══ EXTRACTED INFORMATION ══

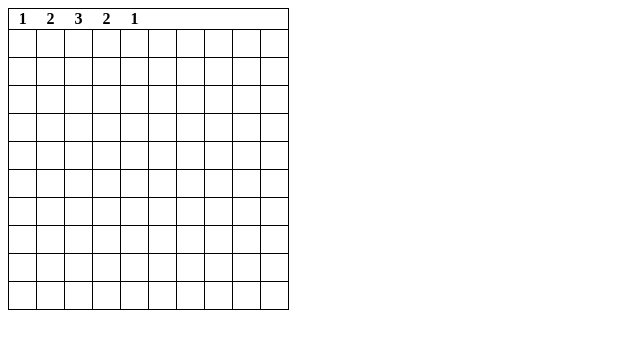
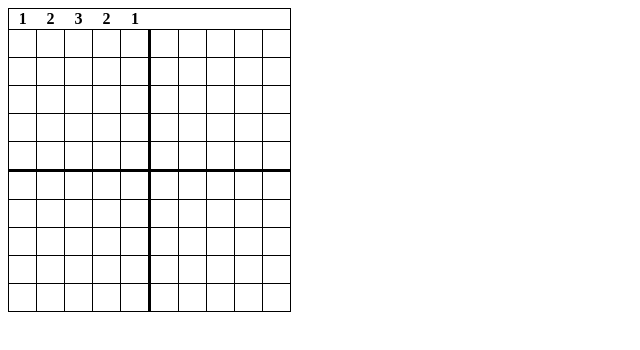
Before and after one commit to mcswagland/Nonograms, a plain HTML site: page Nonograms/index.html in a window 1280 px wide. Shown: the whole page, without its empty margins (0-640 px from the left). Drawn offline with nearby package versions, Linux system fonts and the light colour scheme.

Commit message:
Added thick lines every 5 rows and columns
Helps player count tiles

```diff
--- a/Nonograms/script.js
+++ b/Nonograms/script.js
@@ -44,10 +44,25 @@ function MarkCell(cell)
 	var $board = $("#boardBody");
 	for(var row = 0; row < rows; row++)
 	{
-		  var newRow = "<tr>";
+		var newRow;
+		if ((row+1) % 5 === 0 && row+1 < rows)
+		{
+			newRow = "<tr class = 'thick-bottom'>";
+		}
+		else
+		{
+			newRow = "<tr>";
+		}
 		for(var col = 0; col < cols; col++)
 		{
+			if((col+1) % 5 === 0 && col+1 < cols)
+			{
+				newRow += "<td class ='square empty thick-right' id='" + row + "-" + col + "'/>";
+			}
+			else
+			{
 				newRow += "<td class = 'square empty' id='" + row + "-" + col + "'/>";
+			}
 		}
 		newRow += "</tr>";
 		$board.append($(newRow));
--- a/Nonograms/style.css
+++ b/Nonograms/style.css
@@ -1,6 +1,14 @@
 table, td {
     border: 1px solid black;
     border-collapse: collapse;
+}
+
+.thick-right {
+	border-right: 3px solid black;
+}
+
+.thick-bottom {
+	border-bottom: 3px solid black;
 }
 
 .square {
```
Lines whose indentation alone changed are shown as unchanged.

═══

**WORK ITEM**
Which of the lines above hold the string "Nonograms"? Copy each one.

**SOLUTION BELOW**
Before and after one commit to mcswagland/Nonograms, a plain HTML site: page Nonograms/index.html in a window 1280 px wide. Shown: the whole page, without its empty margins (0-640 px from the left). Drawn offline with nearby package versions, Linux system fonts and the light colour scheme.
--- a/Nonograms/script.js
+++ b/Nonograms/script.js
--- a/Nonograms/style.css
+++ b/Nonograms/style.css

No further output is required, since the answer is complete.